Florida high school sprinting sensation Erriyon Knighton has signed a professional contract with Adidas. With his decision to turn pro, Knighton, 16, will forego his remaining years of high school eligibility (he is set to graduate in 2022). Since starting high school, Knighton has been the runner to beat in every event he enters, and he has won multiple gold medals at the Amateur Athletic Union (AAU) Junior Olympic Games in the U.S.
In 2019, Knighton won the 200m at the Junior Olympics, running 21.15 seconds. Last year, he improved on that performance, winning the 200m once again with a PB of 20.33 (an AAU and U.S. high school sophomore record) and adding 100m gold to his medal haul with a 10.29 PB performance. “Last year, when I joined AAU I got my confidence and thought I am pretty good at this and I will stick with it as another sport,” Knighton told DyeStat last spring. “I wanted to go 10.4 or 10.3, but my plans changed after Junior Olympics.”
Knighton says his plans changed after his 10.29 run in 2020 because he is also one of the top young football prospects in the U.S. right now. He has reportedly already been recruited by some of the biggest NCAA programs in the U.S., including the University of Florida, and 247Sports lists him as a four-star wide receiver. With his decision to turn pro in track, he is officially leaving football behind.
“Knowing that I grew up around football my whole life, and receiving a lot of D1 offers, it was a tough decision, but it was also a no-brainer,” Knighton told USA Today. “In track, the success of my career is fully in my hands, and I know that I can do it.” Along with his Adidas contract, Knighton has signed with sports agency Stellar Athletics, where he will be represented by former professional sprinters Ramon Clay and John Regis.

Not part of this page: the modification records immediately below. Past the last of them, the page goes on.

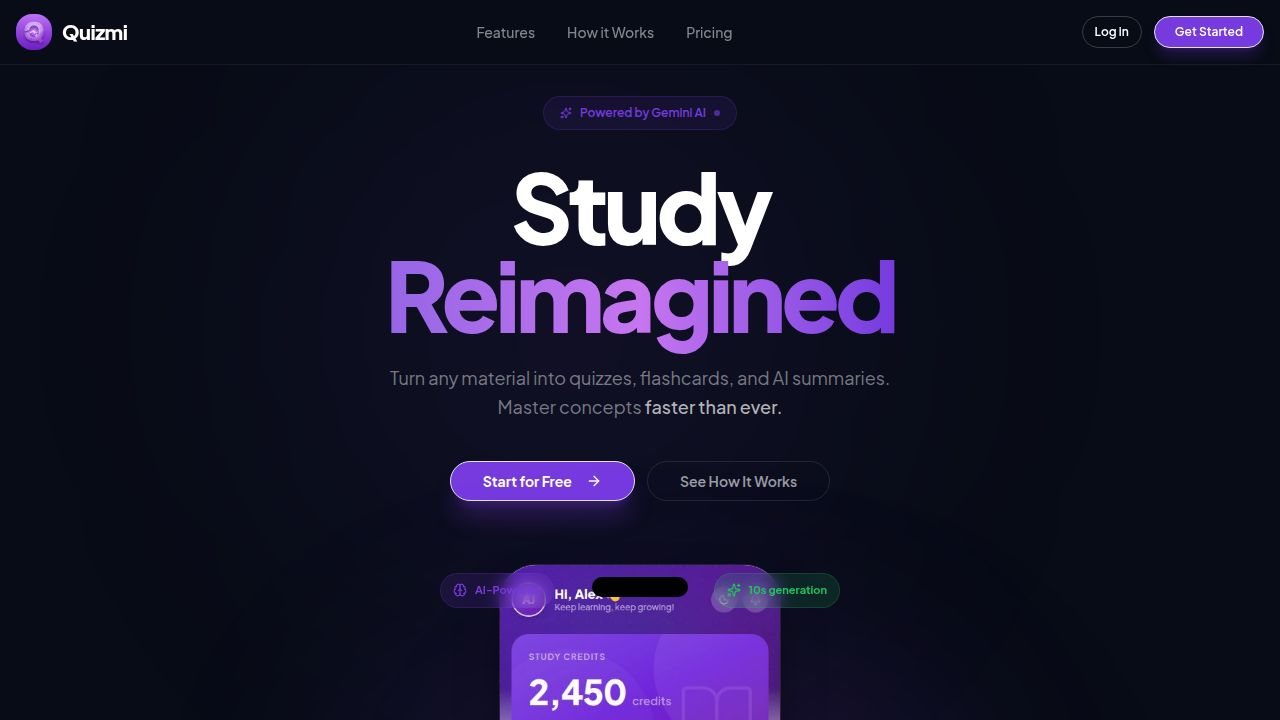
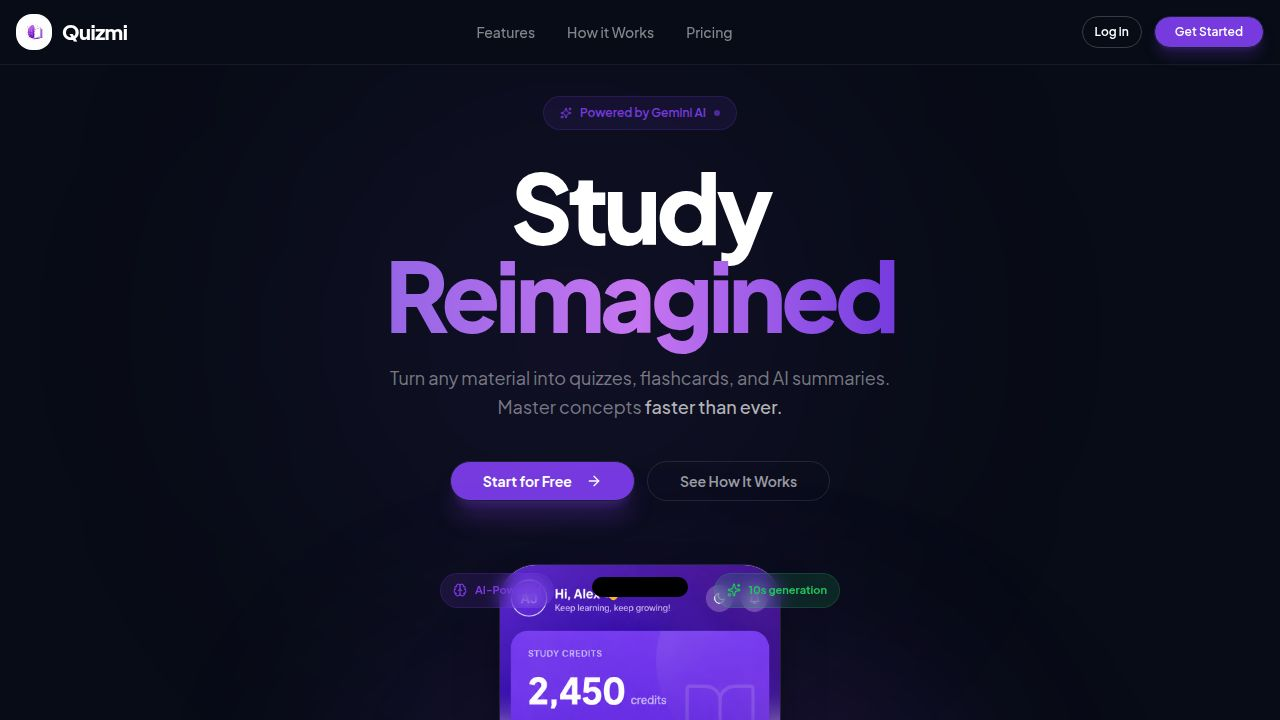
Make the login page the first page and remove all demo content
Remove the demo page, clear the database, and redirect unauthenticated users to the login page.

Replit-Commit-Author: Agent
Replit-Commit-Session-Id: 3a524294-94c1-41d7-86e9-24a26c61beb2
Replit-Commit-Checkpoint-Type: full_checkpoint
Replit-Commit-Event-Id: fa0ed092-923a-40a2-94ac-74ecf8574a4d
Replit-Commit-Screenshot-Url: https://storage.googleapis.com/screenshot-production-us-central1/708c8ff0-bb49-4028-bbda-1c60b771a825/3a524294-94c1-41d7-86e9-24a26c61beb2/QLQ7eOb
Replit-Helium-Checkpoint-Created: true

Changed region(s): [[0.375, 0.7639, 0.625, 1.0], [0.0, 0.0, 0.0625, 0.0917]]

diff --git a/artifacts/questly/src/components/home/TestimonialsSection.tsx b/artifacts/questly/src/components/home/TestimonialsSection.tsx
@@ -1,47 +1,3 @@
-import { motion } from "framer-motion";
-
-const stats = [
-  { value: "10s", label: "Quiz generated from notes", icon: "⚡" },
-  { value: "AI", label: "Powered by Gemini AI", icon: "🤖" },
-  { value: "∞", label: "Study possibilities", icon: "📚" },
-];
-
 export default function TestimonialsSection() {
-  return (
-    <section className="py-20 relative overflow-hidden">
-      <div className="absolute top-0 left-1/2 -translate-x-1/2 w-[600px] h-[300px] bg-primary/5 rounded-full blur-[120px] pointer-events-none" />
-      <div className="container mx-auto px-4">
-        <motion.div
-          initial={{ opacity: 0, y: 20 }}
-          whileInView={{ opacity: 1, y: 0 }}
-          viewport={{ once: true }}
-          className="text-center mb-12"
-        >
-          <span className="text-xs font-semibold uppercase tracking-[0.2em] text-primary">Why Quizmi</span>
-          <h2 className="text-3xl md:text-5xl font-bold text-white mt-4 tracking-tight">
-            Built for
-            <br />
-            <span className="text-white/40">serious learners</span>
-          </h2>
-        </motion.div>
-
-        <div className="grid md:grid-cols-3 gap-5 max-w-3xl mx-auto">
-          {stats.map((s, i) => (
-            <motion.div
-              key={s.label}
-              initial={{ opacity: 0, y: 30 }}
-              whileInView={{ opacity: 1, y: 0 }}
-              viewport={{ once: true }}
-              transition={{ delay: i * 0.1 }}
-              className="rounded-3xl border border-white/[0.06] p-8 text-center hover:border-primary/20 transition-colors"
-            >
-              <div className="text-4xl mb-3">{s.icon}</div>
-              <div className="text-4xl font-black text-primary mb-2">{s.value}</div>
-              <p className="text-sm text-white/50 leading-relaxed">{s.label}</p>
-            </motion.div>
-          ))}
-        </div>
-      </div>
-    </section>
-  );
+  return null;
 }

diff --git a/artifacts/questly/src/components/home/StatsBar.tsx b/artifacts/questly/src/components/home/StatsBar.tsx
@@ -1,37 +1,3 @@
-import { motion } from "framer-motion";
-import { Users, Trophy, Star, TrendingUp } from "lucide-react";
-
-const stats = [
-  { value: "250K+", label: "Active Students", icon: Users },
-  { value: "1.2M", label: "Quizzes Created", icon: Trophy },
-  { value: "4.8★", label: "App Rating", icon: Star },
-  { value: "98%", label: "Pass Rate Boost", icon: TrendingUp },
-];
-
 export default function StatsBar() {
-  return (
-    <div className="relative py-16 border-y border-white/[0.05]">
-      <div className="absolute inset-0 bg-gradient-to-r from-transparent via-primary/5 to-transparent pointer-events-none" />
-      <div className="container mx-auto px-4">
-        <div className="grid grid-cols-2 md:grid-cols-4 gap-8 md:gap-0">
-          {stats.map((stat, i) => (
-            <motion.div
-              key={stat.label}
-              initial={{ opacity: 0, y: 20 }}
-              whileInView={{ opacity: 1, y: 0 }}
-              viewport={{ once: true }}
-              transition={{ delay: i * 0.1 }}
-              className={`text-center flex flex-col items-center gap-2 ${i < 3 ? "md:border-r md:border-white/[0.06]" : ""}`}
-            >
-              <div className="w-9 h-9 rounded-xl bg-primary/10 border border-primary/15 flex items-center justify-center">
-                <stat.icon className="w-4 h-4 text-primary" />
-              </div>
-              <p className="text-3xl md:text-4xl font-black text-white tracking-tight">{stat.value}</p>
-              <p className="text-xs text-white/30 font-medium uppercase tracking-wider">{stat.label}</p>
-            </motion.div>
-          ))}
-        </div>
-      </div>
-    </div>
-  );
+  return null;
 }

diff --git a/artifacts/questly/src/App.tsx b/artifacts/questly/src/App.tsx
@@ -141,7 +141,7 @@ function HomeRedirect() {
         <Redirect to="/dashboard" />
       </Show>
       <Show when="signed-out">
-        <HomePage />
+        <Redirect to="/sign-in" />
       </Show>
     </>
   );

“I know I can maximize to the next level,” Knighton said after the deal was made public. “I’ve got to see what I can do. I want to win against the top athletes, but I know they’re not going to make it easy on me, so I’m going to have to train real hard.”